Vijay Kumar interview: key water challenges in India and lessons from the region

[vc_row][vc_column][vc_column_text]An interview with Vijay Kumar, the South Asia representative for the Australian Water Partnership. Vijay Kumar is a water and environment specialist working and an alumnus of Institute of Rural Management, Anand (IRMA). He shares his expert insights on the key water challenges in India and lessons from the region.

Vijay has been instrumental in bringing water and wastewater management expertise and treatment technologies from Australia to the South Asian market.
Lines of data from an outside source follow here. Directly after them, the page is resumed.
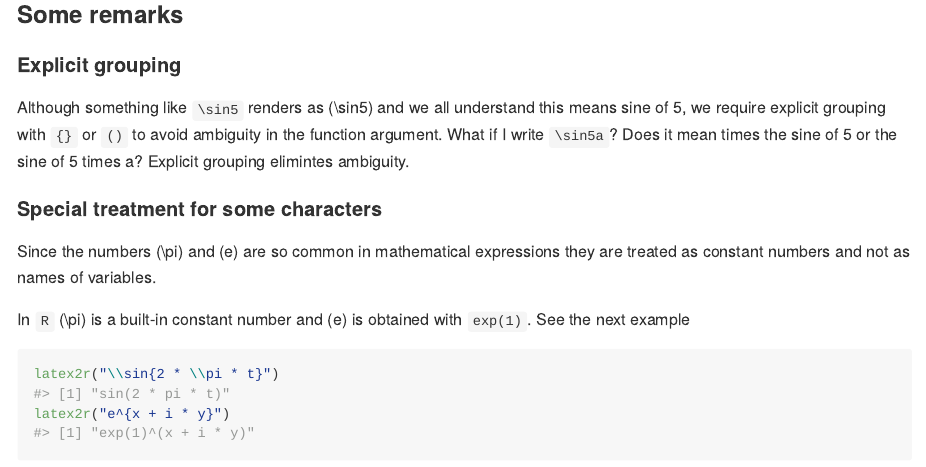
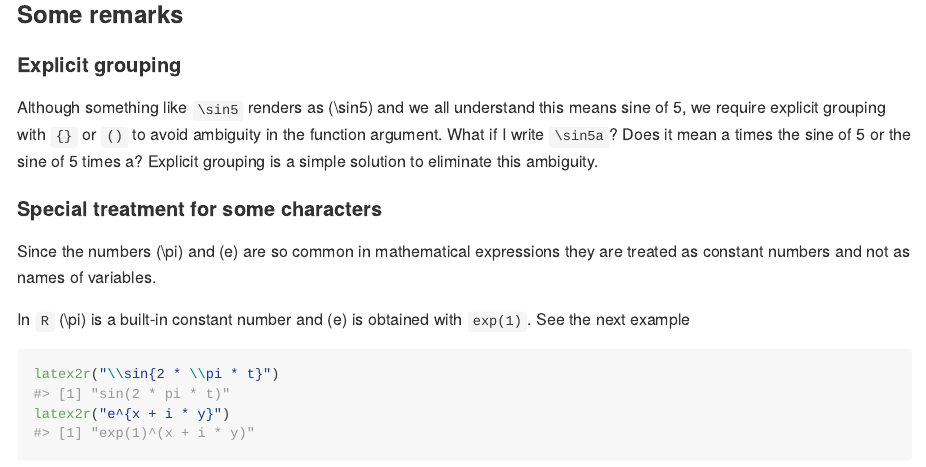
Before and after one commit to tomicapretto/latex2r, an R Markdown document (README.Rmd): the page in a window 1100 px wide, from 2230 px down. The pictures show the output file README.md that the author committed with the source, drawn offline in the style of GitHub.

Commit message:
Fix other typo in README.

```diff
--- a/README.Rmd
+++ b/README.Rmd
@@ -105,8 +105,8 @@ not allowed in this package (at least for now). To represent a p-th root you can
 
 Although something like `\sin5` renders as $\sin5$ and we all understand this means
 sine of 5, we require explicit grouping with `{}` or `()` to avoid ambiguity in the function
-argument. What if I write `\sin5a`? Does it mean times the sine of 5 or the sine
-of 5 times a? Explicit grouping elimintes ambiguity.
+argument. What if I write `\sin5a`? Does it mean a times the sine of 5 or the sine
+of 5 times a? Explicit grouping is a simple solution to eliminate this ambiguity.
 
 #### Special treatment for some characters
 
```
Also changed, not shown: README.md.
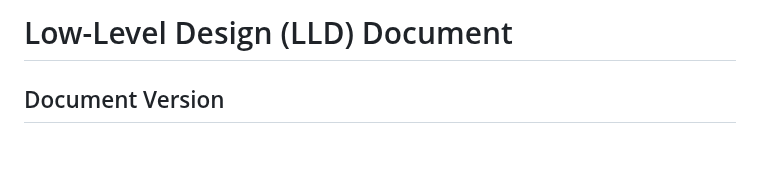
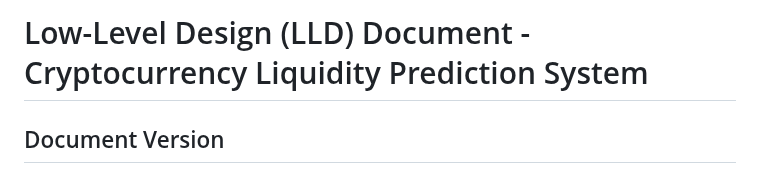
Before and after one commit to surajkakulte188/Crypto-Liquidity-Forecasting-Project, a Markdown page: Documents/LLD_Document.md, the part around the change. Drawn GitHub-style; blank space fills up the shorter version.

```diff
--- a/Documents/LLD_Document.md
+++ b/Documents/LLD_Document.md
@@ -1,4 +1,4 @@
-# Low-Level Design (LLD) Document
+# Low-Level Design (LLD) Document - Cryptocurrency Liquidity Prediction System
 
 ## Document Version
 - Project Name: Cryptocurrency Liquidity Prediction for Market Stability
```
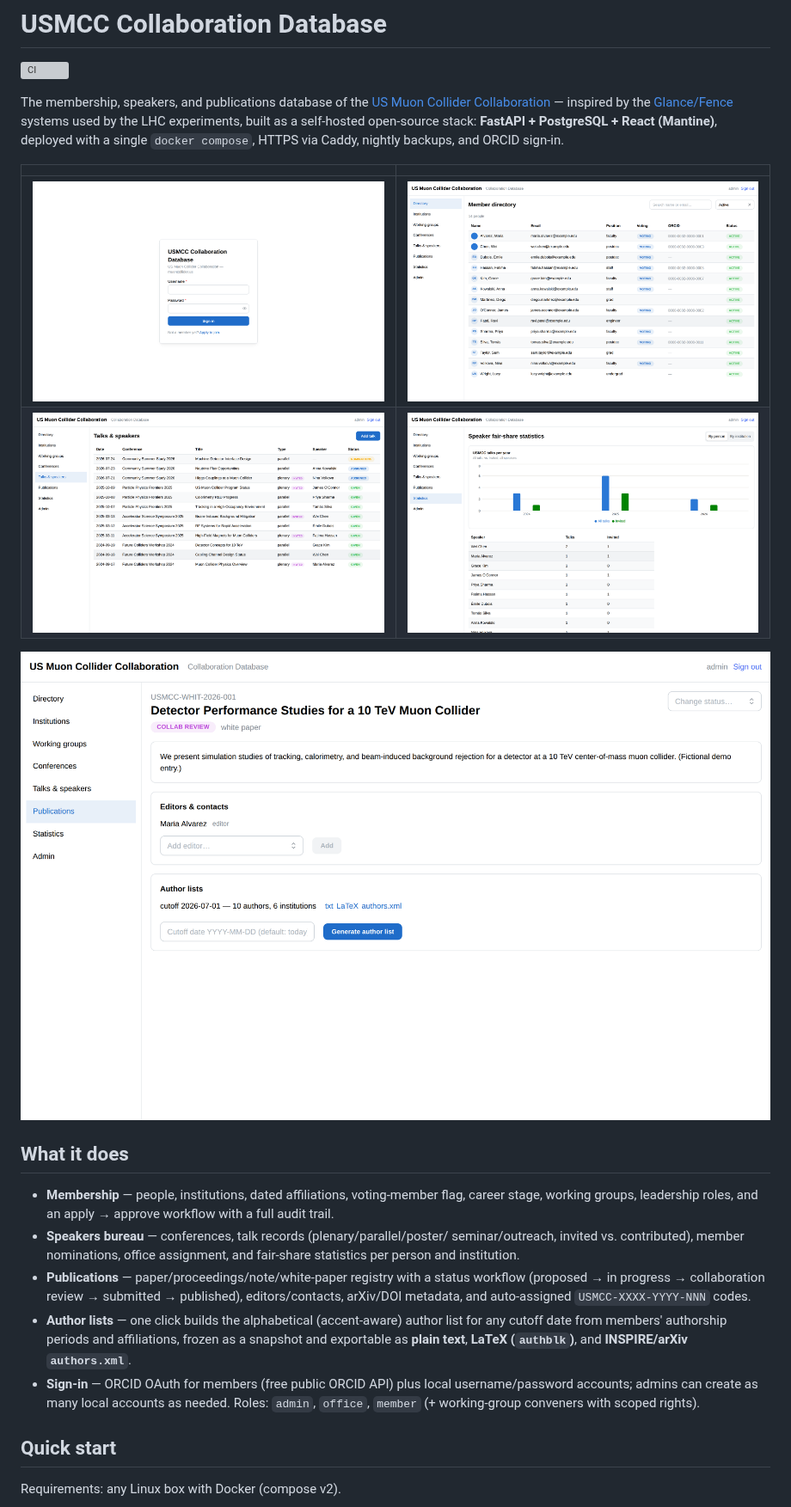
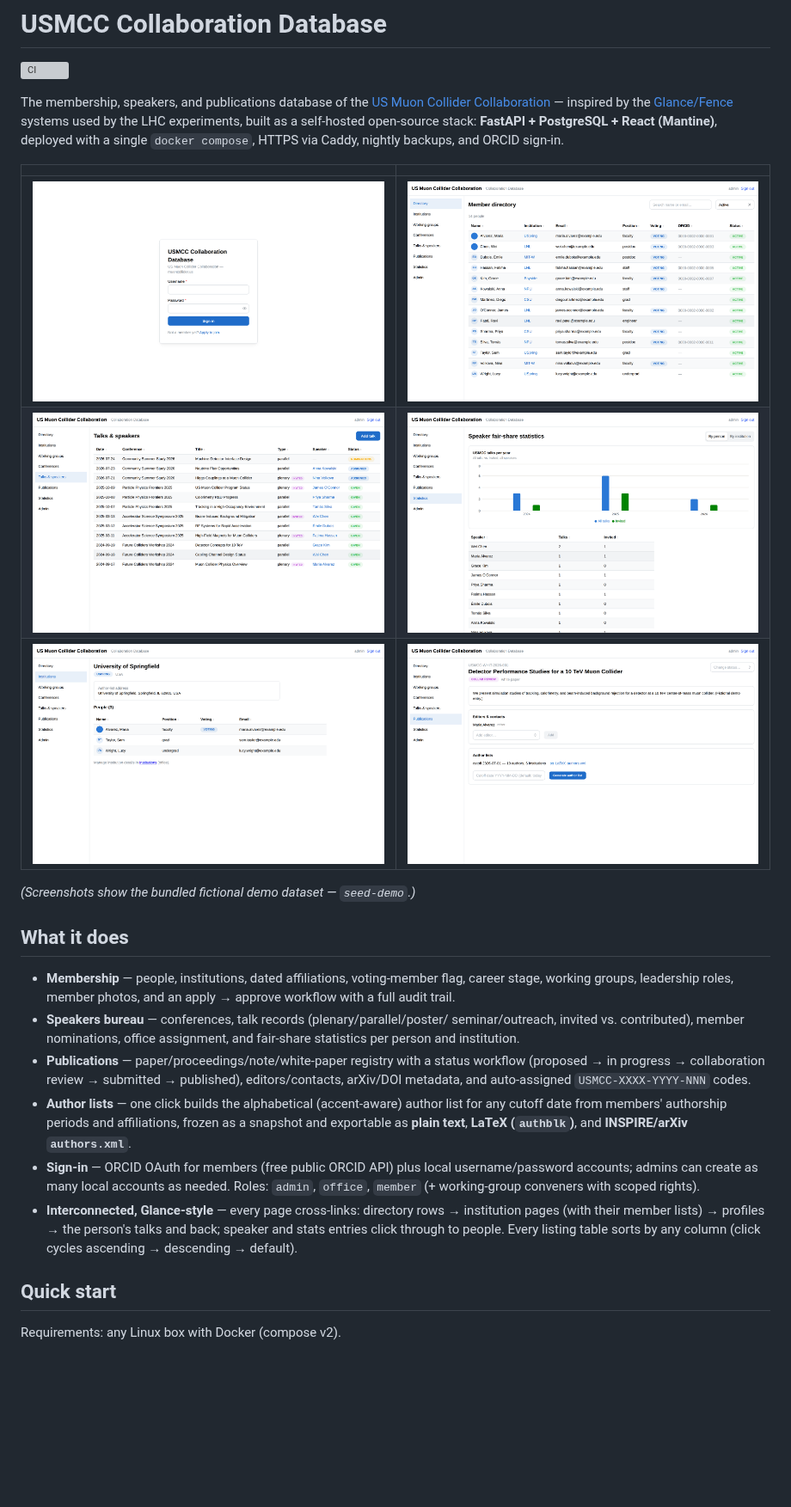
Before and after one commit to trholmes/USMCCDB, a Markdown page: README.md, the part around one of its changes. Shown at 86% size. GitHub-like rendering; pictures changed too: docs/screenshots/directory.png, docs/screenshots/institution.png (added), docs/screenshots/stats.png; blank space fills up the shorter version; grey boxes are pictures that could not be loaded.

```diff
--- a/README.md
+++ b/README.md
@@ -13,14 +13,15 @@ used by the LHC experiments, built as a self-hosted open-source stack:
 |---|---|
 | ![Login](docs/screenshots/login.png) | ![Directory](docs/screenshots/directory.png) |
 | ![Talks](docs/screenshots/talks.png) | ![Stats](docs/screenshots/stats.png) |
+| ![Institution](docs/screenshots/institution.png) | ![Publication with author list](docs/screenshots/publication.png) |
 
-![Publication with author list](docs/screenshots/publication.png)
+*(Screenshots show the bundled fictional demo dataset — `seed-demo`.)*
 
 ## What it does
 
 - **Membership** — people, institutions, dated affiliations, voting-member flag,
-  career stage, working groups, leadership roles, and an apply → approve
-  workflow with a full audit trail.
+  career stage, working groups, leadership roles, member photos, and an
+  apply → approve workflow with a full audit trail.
 - **Speakers bureau** — conferences, talk records (plenary/parallel/poster/
   seminar/outreach, invited vs. contributed), member nominations, office
   assignment, and fair-share statistics per person and institution.
@@ -36,6 +37,10 @@ used by the LHC experiments, built as a self-hosted open-source stack:
   username/password accounts; admins can create as many local accounts as
   needed. Roles: `admin`, `office`, `member` (+ working-group conveners with
   scoped rights).
+- **Interconnected, Glance-style** — every page cross-links: directory rows →
+  institution pages (with their member lists) → profiles → the person's talks
+  and back; speaker and stats entries click through to people. Every listing
+  table sorts by any column (click cycles ascending → descending → default).
 
 ## Quick start
 
```
Also changed, not shown: other parts of README.md (+2 -1 lines), docs/PLAN.md (+47 -0 lines).
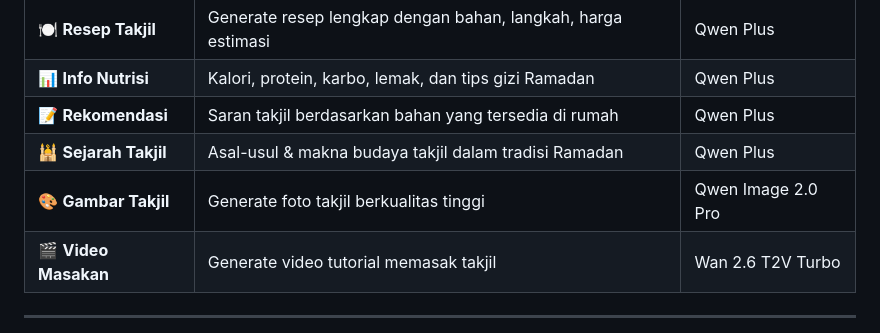
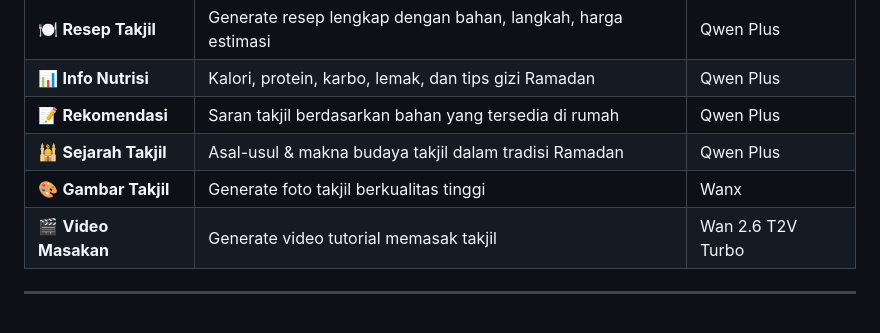
Before and after one commit to lyneyy/Takjil.AI, a Markdown page: README.md, the part around the change. Rendered like a GitHub page.

```diff
--- a/README.md
+++ b/README.md
@@ -32,7 +32,7 @@
 | 📊 **Info Nutrisi** | Kalori, protein, karbo, lemak, dan tips gizi Ramadan | Qwen Plus |
 | 📝 **Rekomendasi** | Saran takjil berdasarkan bahan yang tersedia di rumah | Qwen Plus |
 | 🕌 **Sejarah Takjil** | Asal-usul & makna budaya takjil dalam tradisi Ramadan | Qwen Plus |
-| 🎨 **Gambar Takjil** | Generate foto takjil berkualitas tinggi | Qwen Image 2.0 Pro |
+| 🎨 **Gambar Takjil** | Generate foto takjil berkualitas tinggi | Wanx |
 | 🎬 **Video Masakan** | Generate video tutorial memasak takjil | Wan 2.6 T2V Turbo |
 
 ---
```
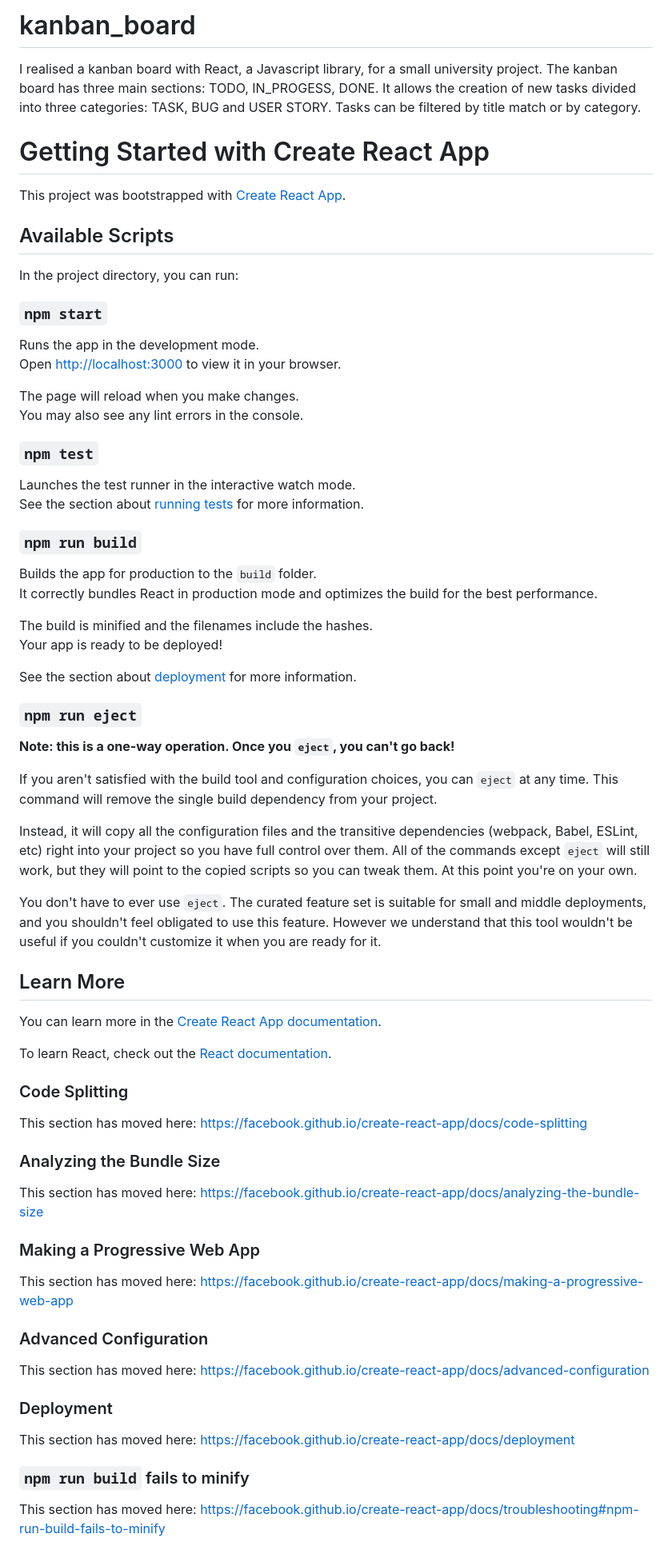
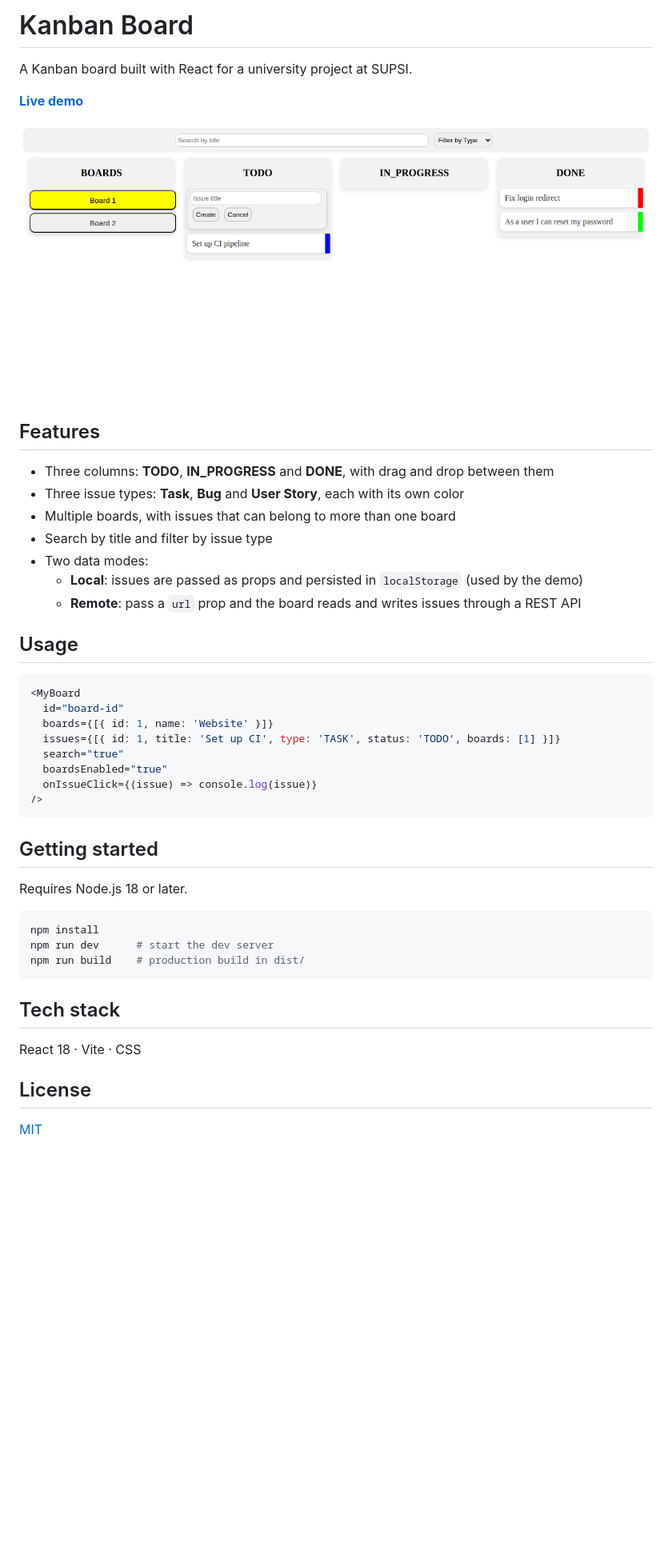
Before and after one commit to bossforcoding/kanban-board, a Markdown page: README.md, the part around the change. Shown at 80% size. Rendered like a GitHub page; pictures changed too: docs/screenshot.png (added); blank space fills up the shorter version.

````diff
--- a/README.md
+++ b/README.md
@@ -1,73 +1,48 @@
-# kanban_board
-I realised a kanban board with React, a Javascript library, for a small university project. The kanban board has three main sections: TODO, IN_PROGESS, DONE. It allows the creation of new tasks divided into three categories:  TASK, BUG and USER STORY. Tasks can be filtered by title match or by category.
+# Kanban Board
 
-# Getting Started with Create React App
+A Kanban board built with React for a university project at SUPSI.
 
-This project was bootstrapped with [Create React App](https://github.com/facebook/create-react-app).
+**[Live demo](https://bossforcoding.github.io/kanban-board/)**
 
-## Available Scripts
+![Kanban board screenshot](docs/screenshot.png)
 
-In the project directory, you can run:
+## Features
 
-### `npm start`
+- Three columns: **TODO**, **IN_PROGRESS** and **DONE**, with drag and drop between them
+- Three issue types: **Task**, **Bug** and **User Story**, each with its own color
+- Multiple boards, with issues that can belong to more than one board
+- Search by title and filter by issue type
+- Two data modes:
+  - **Local**: issues are passed as props and persisted in `localStorage` (used by the demo)
+  - **Remote**: pass a `url` prop and the board reads and writes issues through a REST API
 
-Runs the app in the development mode.\
-Open [http://localhost:3000](http://localhost:3000) to view it in your browser.
+## Usage
 
-The page will reload when you make changes.\
-You may also see any lint errors in the console.
+```jsx
+<MyBoard
+  id="board-id"
+  boards={[{ id: 1, name: 'Website' }]}
+  issues={[{ id: 1, title: 'Set up CI', type: 'TASK', status: 'TODO', boards: [1] }]}
+  search="true"
+  boardsEnabled="true"
+  onIssueClick={(issue) => console.log(issue)}
+/>
+```
 
-### `npm test`
+## Getting started
 
-Launches the test runner in the interactive watch mode.\
-See the section about [running tests](https://facebook.github.io/create-react-app/docs/running-tests) for more information.
+Requires Node.js 18 or later.
 
-### `npm run build`
+```bash
+npm install
+npm run dev      # start the dev server
+npm run build    # production build in dist/
+```
 
-Builds the app for production to the `build` folder.\
-It correctly bundles React in production mode and optimizes the build for the best performance.
+## Tech stack
 
-The build is minified and the filenames include the hashes.\
-Your app is ready to be deployed!
+React 18 · Vite · CSS
 
-See the section about [deployment](https://facebook.github.io/create-react-app/docs/deployment) for more information.
+## License
 
-### `npm run eject`
-
-**Note: this is a one-way operation. Once you `eject`, you can't go back!**
-
-If you aren't satisfied with the build tool and configuration choices, you can `eject` at any time. This command will remove the single build dependency from your project.
-
-Instead, it will copy all the configuration files and the transitive dependencies (webpack, Babel, ESLint, etc) right into your project so you have full control over them. All of the commands except `eject` will still work, but they will point to the copied scripts so you can tweak them. At this point you're on your own.
-
-You don't have to ever use `eject`. The curated feature set is suitable for small and middle deployments, and you shouldn't feel obligated to use this feature. However we understand that this tool wouldn't be useful if you couldn't customize it when you are ready for it.
-
-## Learn More
-
-You can learn more in the [Create React App documentation](https://facebook.github.io/create-react-app/docs/getting-started).
-
-To learn React, check out the [React documentation](https://reactjs.org/).
-
-### Code Splitting
-
-This section has moved here: [https://facebook.github.io/create-react-app/docs/code-splitting](https://facebook.github.io/create-react-app/docs/code-splitting)
-
-### Analyzing the Bundle Size
-
-This section has moved here: [https://facebook.github.io/create-react-app/docs/analyzing-the-bundle-size](https://facebook.github.io/create-react-app/docs/analyzing-the-bundle-size)
-
-### Making a Progressive Web App
-
-This section has moved here: [https://facebook.github.io/create-react-app/docs/making-a-progressive-web-app](https://facebook.github.io/create-react-app/docs/making-a-progressive-web-app)
-
-### Advanced Configuration
-
-This section has moved here: [https://facebook.github.io/create-react-app/docs/advanced-configuration](https://facebook.github.io/create-react-app/docs/advanced-configuration)
-
-### Deployment
-
-This section has moved here: [https://facebook.github.io/create-react-app/docs/deployment](https://facebook.github.io/create-react-app/docs/deployment)
-
-### `npm run build` fails to minify
-
-This section has moved here: [https://facebook.github.io/create-react-app/docs/troubleshooting#npm-run-build-fails-to-minify](https://facebook.github.io/create-react-app/docs/troubleshooting#npm-run-build-fails-to-minify)
+[MIT](LICENSE)
````
Also changed, not shown: 8 other files.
He has been working closely with Australian water and environment industry and advising them on business entry strategies, strategic partnerships and collaborations in South Asia.

Interview topics

  • Involvement of Australia and AWP in India’s water-resources management projects
  • Key water issues in India at the moment and plans and steps identified to solve them
  • Comments on gender equality and social inclusion in India
  • Advice for people wanting to work in India
  • Vijay’s thoughts on, and suggestions for Kini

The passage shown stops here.